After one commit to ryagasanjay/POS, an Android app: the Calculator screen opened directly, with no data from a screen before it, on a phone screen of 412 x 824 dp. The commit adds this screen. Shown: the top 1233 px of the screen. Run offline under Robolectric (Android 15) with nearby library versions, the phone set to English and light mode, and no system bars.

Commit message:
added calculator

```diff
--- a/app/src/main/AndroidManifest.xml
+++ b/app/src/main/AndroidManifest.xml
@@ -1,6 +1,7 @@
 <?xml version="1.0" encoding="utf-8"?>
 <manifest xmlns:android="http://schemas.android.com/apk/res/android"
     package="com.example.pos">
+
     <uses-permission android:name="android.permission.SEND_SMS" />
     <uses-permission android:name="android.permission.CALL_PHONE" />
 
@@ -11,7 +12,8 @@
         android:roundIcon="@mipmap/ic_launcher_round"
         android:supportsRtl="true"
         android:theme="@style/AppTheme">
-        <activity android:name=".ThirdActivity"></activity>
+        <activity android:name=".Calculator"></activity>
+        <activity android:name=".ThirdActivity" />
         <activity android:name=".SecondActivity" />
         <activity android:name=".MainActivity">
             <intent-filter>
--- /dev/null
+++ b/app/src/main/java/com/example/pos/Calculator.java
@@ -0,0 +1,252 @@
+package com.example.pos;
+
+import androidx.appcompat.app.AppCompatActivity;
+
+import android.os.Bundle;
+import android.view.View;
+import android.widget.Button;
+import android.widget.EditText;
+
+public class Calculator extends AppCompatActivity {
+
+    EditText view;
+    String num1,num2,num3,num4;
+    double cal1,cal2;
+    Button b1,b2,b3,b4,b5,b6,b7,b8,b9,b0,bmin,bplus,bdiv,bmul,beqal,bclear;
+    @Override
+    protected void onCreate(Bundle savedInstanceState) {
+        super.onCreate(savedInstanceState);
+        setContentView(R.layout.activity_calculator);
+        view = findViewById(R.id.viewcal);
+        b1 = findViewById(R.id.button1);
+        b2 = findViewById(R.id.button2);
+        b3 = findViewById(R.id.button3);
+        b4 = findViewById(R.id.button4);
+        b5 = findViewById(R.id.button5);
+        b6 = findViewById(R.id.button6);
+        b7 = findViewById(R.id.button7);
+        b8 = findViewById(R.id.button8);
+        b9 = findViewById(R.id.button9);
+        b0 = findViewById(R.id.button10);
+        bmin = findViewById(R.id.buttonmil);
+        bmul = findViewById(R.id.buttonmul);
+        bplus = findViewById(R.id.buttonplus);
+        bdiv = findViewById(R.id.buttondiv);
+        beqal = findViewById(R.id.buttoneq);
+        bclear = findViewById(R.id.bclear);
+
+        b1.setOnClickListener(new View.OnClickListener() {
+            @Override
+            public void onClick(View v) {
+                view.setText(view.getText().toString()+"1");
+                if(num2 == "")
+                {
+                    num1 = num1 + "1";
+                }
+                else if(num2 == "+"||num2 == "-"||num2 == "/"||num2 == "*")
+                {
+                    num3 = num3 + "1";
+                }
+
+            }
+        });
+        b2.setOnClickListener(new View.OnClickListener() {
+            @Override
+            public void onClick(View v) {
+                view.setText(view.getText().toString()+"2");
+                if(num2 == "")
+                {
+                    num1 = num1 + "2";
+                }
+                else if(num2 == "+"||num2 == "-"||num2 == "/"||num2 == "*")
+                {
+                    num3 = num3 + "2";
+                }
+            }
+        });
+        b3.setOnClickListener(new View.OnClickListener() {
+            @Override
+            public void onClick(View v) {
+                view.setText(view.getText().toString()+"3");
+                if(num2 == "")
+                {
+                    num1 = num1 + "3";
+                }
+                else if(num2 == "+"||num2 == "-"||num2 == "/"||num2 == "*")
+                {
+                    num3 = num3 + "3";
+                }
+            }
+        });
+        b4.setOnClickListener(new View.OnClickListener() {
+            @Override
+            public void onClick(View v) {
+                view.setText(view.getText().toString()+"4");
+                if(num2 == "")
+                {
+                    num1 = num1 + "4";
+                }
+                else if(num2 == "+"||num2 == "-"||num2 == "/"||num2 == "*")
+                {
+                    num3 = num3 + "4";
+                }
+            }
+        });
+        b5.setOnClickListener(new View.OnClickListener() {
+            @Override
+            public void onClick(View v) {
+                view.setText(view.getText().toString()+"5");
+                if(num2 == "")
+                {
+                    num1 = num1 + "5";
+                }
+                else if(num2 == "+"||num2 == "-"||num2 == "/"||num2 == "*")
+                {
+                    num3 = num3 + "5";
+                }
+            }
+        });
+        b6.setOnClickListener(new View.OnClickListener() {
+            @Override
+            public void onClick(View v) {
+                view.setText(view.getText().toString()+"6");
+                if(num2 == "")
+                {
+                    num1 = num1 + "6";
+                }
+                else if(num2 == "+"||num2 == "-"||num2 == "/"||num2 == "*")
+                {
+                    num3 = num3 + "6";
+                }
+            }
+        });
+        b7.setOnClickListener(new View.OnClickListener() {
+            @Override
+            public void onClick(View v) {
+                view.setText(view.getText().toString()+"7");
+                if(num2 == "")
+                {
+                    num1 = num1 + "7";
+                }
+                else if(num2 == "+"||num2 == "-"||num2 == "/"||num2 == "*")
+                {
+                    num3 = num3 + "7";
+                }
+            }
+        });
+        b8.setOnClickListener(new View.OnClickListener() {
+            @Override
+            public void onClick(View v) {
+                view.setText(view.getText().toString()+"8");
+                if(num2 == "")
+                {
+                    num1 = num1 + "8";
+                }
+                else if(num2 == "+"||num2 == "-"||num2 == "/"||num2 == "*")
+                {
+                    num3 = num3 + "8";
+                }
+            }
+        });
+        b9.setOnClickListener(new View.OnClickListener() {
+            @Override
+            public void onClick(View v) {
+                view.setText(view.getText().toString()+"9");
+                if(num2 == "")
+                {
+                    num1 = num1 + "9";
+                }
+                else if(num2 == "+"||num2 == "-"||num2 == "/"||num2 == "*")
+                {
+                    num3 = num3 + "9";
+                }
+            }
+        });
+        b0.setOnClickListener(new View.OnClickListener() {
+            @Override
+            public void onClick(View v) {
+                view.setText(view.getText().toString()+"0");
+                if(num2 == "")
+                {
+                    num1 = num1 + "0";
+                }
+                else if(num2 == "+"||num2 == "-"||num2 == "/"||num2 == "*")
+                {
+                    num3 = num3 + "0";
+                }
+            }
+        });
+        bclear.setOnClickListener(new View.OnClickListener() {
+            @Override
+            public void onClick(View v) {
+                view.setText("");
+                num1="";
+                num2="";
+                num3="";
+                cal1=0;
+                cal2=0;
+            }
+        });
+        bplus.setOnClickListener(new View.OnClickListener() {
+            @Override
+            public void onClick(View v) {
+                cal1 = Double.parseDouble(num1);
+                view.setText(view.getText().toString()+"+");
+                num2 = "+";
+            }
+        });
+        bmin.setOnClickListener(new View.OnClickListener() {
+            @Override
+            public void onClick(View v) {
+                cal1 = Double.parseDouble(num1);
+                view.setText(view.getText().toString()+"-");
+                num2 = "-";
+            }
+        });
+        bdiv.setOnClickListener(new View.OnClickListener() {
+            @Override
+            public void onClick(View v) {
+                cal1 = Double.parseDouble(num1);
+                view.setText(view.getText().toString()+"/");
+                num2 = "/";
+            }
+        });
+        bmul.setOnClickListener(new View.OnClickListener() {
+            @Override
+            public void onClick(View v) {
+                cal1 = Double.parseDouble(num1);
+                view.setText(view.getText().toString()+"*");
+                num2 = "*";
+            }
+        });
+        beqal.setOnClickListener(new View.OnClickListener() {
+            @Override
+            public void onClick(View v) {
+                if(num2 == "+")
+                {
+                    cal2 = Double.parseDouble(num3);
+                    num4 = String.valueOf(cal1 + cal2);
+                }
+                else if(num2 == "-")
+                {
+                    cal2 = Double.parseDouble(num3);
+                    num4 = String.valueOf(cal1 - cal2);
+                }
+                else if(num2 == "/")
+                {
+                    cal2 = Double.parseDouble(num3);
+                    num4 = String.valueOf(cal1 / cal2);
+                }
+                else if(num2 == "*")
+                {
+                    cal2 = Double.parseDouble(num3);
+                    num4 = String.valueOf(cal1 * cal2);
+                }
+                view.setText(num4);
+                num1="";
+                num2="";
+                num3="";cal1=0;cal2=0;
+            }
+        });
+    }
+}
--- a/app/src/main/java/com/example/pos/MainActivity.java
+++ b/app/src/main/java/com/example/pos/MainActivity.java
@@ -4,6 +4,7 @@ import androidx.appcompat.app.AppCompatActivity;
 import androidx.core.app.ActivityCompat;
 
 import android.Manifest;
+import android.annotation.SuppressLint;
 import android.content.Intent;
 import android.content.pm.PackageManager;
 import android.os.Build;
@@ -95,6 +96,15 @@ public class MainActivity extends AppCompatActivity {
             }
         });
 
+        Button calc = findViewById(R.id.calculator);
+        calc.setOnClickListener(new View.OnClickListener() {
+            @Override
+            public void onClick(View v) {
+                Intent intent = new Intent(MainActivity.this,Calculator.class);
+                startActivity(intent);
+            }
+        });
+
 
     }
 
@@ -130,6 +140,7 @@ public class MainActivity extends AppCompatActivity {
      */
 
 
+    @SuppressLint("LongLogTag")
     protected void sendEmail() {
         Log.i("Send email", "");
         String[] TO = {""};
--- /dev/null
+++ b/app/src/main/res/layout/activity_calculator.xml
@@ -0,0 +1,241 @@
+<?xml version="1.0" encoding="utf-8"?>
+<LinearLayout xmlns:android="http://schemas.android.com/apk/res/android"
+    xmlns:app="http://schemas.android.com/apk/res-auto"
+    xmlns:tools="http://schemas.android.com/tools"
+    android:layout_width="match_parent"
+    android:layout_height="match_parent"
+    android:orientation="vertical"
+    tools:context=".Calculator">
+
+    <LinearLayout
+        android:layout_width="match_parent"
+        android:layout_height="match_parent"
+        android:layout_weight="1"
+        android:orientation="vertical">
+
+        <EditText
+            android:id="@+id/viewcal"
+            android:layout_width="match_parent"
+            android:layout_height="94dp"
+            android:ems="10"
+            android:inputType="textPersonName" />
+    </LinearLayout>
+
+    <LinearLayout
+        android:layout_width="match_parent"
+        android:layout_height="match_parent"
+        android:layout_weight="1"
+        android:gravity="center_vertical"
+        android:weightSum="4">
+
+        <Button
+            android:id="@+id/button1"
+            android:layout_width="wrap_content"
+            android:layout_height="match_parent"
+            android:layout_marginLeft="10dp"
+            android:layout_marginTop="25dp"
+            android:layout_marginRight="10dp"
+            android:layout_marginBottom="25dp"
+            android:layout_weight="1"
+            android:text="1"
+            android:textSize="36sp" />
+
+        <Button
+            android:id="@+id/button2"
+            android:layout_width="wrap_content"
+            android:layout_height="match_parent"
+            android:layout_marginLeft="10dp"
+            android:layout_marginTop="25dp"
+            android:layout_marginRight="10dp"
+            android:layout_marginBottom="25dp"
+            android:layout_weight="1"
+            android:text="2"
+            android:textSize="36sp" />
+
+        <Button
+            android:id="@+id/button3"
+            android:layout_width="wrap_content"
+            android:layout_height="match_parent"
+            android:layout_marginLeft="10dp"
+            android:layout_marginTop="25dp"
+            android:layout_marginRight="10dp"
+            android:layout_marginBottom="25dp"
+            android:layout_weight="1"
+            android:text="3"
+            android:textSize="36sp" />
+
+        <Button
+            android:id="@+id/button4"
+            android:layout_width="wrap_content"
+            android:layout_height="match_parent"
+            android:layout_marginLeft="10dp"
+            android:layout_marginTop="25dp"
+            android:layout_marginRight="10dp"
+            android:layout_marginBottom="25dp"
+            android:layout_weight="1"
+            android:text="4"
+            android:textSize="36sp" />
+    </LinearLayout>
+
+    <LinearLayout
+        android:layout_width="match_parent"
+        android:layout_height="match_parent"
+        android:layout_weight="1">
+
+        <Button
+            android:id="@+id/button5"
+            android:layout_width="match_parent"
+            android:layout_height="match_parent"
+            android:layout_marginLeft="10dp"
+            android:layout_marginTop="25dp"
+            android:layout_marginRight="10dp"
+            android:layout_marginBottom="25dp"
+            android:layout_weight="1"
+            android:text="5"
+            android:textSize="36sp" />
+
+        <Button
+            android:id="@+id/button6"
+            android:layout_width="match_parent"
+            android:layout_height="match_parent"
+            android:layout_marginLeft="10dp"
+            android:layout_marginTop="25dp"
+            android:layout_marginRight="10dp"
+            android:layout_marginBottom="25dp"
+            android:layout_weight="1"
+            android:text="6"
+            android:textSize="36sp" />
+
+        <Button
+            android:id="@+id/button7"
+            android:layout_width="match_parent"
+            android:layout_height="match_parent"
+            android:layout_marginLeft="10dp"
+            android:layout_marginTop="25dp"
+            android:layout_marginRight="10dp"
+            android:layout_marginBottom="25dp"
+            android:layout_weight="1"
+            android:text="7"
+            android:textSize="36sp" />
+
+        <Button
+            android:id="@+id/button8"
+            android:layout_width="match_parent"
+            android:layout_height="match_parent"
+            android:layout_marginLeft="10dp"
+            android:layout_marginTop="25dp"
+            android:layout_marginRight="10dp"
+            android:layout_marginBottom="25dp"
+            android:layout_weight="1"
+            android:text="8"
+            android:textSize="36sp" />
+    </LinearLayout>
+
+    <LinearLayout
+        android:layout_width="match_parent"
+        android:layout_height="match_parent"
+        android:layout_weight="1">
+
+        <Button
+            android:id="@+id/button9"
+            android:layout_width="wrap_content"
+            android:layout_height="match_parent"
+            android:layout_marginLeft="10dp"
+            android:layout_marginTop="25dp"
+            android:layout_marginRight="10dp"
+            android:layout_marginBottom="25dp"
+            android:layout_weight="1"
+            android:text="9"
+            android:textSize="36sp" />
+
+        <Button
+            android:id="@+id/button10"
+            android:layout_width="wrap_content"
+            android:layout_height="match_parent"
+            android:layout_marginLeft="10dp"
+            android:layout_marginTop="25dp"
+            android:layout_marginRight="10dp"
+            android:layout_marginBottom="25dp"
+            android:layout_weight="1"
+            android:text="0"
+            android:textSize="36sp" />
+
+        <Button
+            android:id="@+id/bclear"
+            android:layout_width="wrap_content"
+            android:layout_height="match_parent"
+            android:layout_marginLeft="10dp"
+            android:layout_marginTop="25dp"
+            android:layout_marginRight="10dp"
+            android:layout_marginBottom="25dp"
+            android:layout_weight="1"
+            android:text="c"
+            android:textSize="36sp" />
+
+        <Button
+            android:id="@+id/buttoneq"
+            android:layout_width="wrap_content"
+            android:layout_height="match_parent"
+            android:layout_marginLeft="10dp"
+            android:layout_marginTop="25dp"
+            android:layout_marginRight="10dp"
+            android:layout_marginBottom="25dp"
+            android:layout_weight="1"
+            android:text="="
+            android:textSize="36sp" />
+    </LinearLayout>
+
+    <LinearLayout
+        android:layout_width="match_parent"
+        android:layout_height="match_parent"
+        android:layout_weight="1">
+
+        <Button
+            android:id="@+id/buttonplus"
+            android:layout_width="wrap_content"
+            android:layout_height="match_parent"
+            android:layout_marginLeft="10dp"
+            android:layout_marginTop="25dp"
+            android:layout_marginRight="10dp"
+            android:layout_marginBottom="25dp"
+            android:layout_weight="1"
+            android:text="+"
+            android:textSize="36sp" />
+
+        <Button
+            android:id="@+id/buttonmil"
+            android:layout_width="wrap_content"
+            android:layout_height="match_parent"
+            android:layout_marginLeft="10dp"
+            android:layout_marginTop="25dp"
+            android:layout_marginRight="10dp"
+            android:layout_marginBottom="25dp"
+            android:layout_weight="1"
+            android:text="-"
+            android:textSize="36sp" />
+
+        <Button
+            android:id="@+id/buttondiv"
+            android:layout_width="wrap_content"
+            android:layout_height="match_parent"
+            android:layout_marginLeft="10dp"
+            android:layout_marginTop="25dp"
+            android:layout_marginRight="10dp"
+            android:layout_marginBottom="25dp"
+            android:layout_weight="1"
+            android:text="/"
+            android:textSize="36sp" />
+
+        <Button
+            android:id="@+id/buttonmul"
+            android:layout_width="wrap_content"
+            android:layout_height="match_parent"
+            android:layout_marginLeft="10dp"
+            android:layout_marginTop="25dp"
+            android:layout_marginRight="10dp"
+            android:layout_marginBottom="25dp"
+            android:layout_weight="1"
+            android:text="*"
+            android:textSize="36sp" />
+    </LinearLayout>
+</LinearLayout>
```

***

▶ Task goal
Search the entries for the word "bmul", then gather every line that has it.

▶ Solution
+    Button b1,b2,b3,b4,b5,b6,b7,b8,b9,b0,bmin,bplus,bdiv,bmul,beqal,bclear;
+        bmul = findViewById(R.id.buttonmul);
+        bmul.setOnClickListener(new View.OnClickListener() {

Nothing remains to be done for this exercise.